Flint tools sometimes show signs of
having been used extensively, in the form of smooth patches, a feature
known as 'use wear', sometimes also called 'sickle gloss'. In
recent decades this aspect of flint tools has become a subject of study
in its own right and can be very revealing.
Use wear shows as shiny or glossy patches on the working edges, and
sometimes on other parts of a tool. It is typically caused by the
repetitive scraping of leather hides to make them suitable for clothes
or shelter, or by repeated use in cutting wood or vegetation. Because
flint is very hard (close behind diamond on the mineral hardness scale)
it takes a great deal of wear to abrade the surface, creating a glossy
patch. Use wear could thus indicate a favoured tool, or one that is 'curated'
(kept and carried from place to place) or perhaps one that is communally
In the first photo, shown right, a Mesolithic end scraper has been
polished to a significant degree by continual use - probably on leather
In one unusual case, illustrated right, there is very significant use
wear over the base of a fist-sized worked flint that appears to have been used in some
'smoothing' or 'flattening' role over a wide area, perhaps in preparing
leather hides, or possibly in grinding seeds.
In another case, use wear can be seen as twin patches on flat
facets angled to each other, suggesting the tool was rubbed repeatedly
along a narrow cylinder, such as an arrow or spear shaft.
In a few very rare cases, it has proved possible for DNA to be
recovered from the edges of flints, identifying the animals whose

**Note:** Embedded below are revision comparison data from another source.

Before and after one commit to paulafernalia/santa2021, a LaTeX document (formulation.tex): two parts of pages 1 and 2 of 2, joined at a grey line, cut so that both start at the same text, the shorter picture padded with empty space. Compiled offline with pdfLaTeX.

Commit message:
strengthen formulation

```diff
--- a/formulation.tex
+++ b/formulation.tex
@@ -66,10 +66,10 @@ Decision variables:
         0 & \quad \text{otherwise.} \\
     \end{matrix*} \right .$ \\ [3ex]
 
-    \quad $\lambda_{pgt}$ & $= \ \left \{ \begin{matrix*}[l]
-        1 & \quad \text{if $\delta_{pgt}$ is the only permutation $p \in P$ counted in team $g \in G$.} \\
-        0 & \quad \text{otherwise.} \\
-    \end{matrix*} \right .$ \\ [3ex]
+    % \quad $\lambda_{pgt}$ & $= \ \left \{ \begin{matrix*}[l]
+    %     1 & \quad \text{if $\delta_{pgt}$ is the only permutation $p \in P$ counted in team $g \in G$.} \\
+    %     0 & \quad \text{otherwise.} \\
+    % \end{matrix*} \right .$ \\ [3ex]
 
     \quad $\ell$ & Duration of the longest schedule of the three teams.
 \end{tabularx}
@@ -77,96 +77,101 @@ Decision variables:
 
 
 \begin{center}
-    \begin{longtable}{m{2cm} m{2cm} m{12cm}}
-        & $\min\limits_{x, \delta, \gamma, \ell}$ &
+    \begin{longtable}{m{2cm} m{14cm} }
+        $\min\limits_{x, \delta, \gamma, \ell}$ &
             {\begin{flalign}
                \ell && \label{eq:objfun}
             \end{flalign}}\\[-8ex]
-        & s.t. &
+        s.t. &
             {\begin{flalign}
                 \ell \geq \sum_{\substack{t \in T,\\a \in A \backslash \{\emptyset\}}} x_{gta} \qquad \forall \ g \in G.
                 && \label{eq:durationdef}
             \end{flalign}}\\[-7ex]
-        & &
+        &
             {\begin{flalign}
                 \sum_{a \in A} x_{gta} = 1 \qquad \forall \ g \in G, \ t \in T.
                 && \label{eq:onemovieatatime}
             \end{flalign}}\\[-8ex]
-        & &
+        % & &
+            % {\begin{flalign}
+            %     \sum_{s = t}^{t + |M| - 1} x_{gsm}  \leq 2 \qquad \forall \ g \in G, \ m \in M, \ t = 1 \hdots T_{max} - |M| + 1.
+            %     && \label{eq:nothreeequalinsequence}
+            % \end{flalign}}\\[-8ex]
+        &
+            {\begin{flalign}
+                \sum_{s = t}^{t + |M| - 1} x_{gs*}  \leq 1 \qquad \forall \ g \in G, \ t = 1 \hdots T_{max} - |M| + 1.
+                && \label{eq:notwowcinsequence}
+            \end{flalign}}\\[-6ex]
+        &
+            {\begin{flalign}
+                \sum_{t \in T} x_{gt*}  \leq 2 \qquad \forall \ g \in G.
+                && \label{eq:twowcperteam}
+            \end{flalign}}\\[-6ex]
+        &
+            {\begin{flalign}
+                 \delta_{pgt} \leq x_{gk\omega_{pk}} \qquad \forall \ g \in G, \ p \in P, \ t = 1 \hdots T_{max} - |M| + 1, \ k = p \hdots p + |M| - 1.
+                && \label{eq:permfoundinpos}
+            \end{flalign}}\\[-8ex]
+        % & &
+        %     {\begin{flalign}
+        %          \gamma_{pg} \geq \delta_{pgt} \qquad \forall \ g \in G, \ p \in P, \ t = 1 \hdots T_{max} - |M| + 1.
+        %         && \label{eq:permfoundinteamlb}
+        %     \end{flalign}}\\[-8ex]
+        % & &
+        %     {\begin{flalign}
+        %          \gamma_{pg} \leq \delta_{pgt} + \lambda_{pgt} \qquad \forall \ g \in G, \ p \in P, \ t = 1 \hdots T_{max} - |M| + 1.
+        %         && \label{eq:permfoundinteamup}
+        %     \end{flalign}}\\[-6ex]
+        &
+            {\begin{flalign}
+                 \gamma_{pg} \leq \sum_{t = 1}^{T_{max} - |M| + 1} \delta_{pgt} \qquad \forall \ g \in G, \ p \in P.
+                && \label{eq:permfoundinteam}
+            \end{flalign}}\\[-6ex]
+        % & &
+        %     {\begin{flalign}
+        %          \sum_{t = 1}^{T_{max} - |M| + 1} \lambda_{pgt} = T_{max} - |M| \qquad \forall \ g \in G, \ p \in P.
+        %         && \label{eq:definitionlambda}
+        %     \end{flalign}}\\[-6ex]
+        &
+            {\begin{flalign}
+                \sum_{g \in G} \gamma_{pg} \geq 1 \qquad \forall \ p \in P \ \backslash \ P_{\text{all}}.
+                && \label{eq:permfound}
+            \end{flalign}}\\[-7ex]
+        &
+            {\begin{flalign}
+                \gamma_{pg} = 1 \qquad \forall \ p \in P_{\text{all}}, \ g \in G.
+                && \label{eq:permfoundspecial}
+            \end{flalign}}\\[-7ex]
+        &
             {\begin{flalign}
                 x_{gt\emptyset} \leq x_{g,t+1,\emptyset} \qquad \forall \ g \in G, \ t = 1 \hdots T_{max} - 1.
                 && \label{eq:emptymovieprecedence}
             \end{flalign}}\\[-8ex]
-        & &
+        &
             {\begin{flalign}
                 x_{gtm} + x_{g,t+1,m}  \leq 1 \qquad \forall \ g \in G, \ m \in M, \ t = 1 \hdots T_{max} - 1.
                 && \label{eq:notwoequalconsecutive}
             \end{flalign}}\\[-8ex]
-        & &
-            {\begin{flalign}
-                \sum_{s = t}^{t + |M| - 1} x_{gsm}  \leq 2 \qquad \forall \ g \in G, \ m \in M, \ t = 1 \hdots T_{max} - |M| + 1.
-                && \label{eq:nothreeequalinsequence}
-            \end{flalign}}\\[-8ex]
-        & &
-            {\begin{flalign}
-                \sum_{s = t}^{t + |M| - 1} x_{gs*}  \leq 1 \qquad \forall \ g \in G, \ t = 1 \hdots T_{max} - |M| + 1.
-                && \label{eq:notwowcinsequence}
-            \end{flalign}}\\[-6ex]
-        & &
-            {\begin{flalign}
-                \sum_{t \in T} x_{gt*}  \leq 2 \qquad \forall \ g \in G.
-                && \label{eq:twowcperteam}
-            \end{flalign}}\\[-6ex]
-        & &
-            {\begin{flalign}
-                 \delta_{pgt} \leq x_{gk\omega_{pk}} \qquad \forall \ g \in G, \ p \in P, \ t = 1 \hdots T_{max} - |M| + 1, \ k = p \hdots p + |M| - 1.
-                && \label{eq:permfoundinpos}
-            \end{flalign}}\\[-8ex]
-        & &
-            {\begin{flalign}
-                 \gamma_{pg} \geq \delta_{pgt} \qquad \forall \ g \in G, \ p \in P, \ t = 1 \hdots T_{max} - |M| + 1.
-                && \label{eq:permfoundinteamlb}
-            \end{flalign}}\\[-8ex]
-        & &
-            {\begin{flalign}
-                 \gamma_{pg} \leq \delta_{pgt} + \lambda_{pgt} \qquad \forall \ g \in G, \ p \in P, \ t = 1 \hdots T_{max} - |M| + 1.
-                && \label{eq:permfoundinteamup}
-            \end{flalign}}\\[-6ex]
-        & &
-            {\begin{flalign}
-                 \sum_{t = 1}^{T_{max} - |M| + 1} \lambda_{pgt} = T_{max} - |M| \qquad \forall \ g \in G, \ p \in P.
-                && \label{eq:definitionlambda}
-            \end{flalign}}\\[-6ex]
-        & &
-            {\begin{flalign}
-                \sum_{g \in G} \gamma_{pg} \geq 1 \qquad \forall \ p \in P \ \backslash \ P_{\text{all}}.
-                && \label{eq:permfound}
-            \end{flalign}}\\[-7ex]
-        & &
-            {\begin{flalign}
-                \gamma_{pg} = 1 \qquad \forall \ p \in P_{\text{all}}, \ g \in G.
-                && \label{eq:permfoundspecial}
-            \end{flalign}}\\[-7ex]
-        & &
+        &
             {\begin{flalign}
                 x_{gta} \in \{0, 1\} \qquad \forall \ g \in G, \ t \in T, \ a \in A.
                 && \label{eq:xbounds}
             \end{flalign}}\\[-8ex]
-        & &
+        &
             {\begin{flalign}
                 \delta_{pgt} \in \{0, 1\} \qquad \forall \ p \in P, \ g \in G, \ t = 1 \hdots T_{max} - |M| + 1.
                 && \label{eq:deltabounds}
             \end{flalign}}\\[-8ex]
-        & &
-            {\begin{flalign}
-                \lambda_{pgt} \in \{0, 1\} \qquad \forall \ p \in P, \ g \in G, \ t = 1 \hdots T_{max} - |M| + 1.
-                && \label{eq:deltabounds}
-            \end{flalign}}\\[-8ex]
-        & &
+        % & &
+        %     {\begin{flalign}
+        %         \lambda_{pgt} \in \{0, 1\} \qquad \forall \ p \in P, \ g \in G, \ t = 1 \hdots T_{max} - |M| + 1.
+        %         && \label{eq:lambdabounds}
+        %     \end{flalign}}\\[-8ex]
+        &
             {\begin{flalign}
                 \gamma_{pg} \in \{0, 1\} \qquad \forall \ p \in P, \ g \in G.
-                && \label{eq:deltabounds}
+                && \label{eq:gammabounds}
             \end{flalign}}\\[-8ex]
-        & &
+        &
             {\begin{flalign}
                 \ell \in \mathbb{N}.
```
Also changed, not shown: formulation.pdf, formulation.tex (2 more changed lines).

remains were cut up and skinned with their aid.
End scraper polished by use
Click to enlarge
This unusual Mesolithic artefact has a highly polished lower
surface from some repeated action - perhaps smoothing hides or
grinding seeds. Click to see the surface in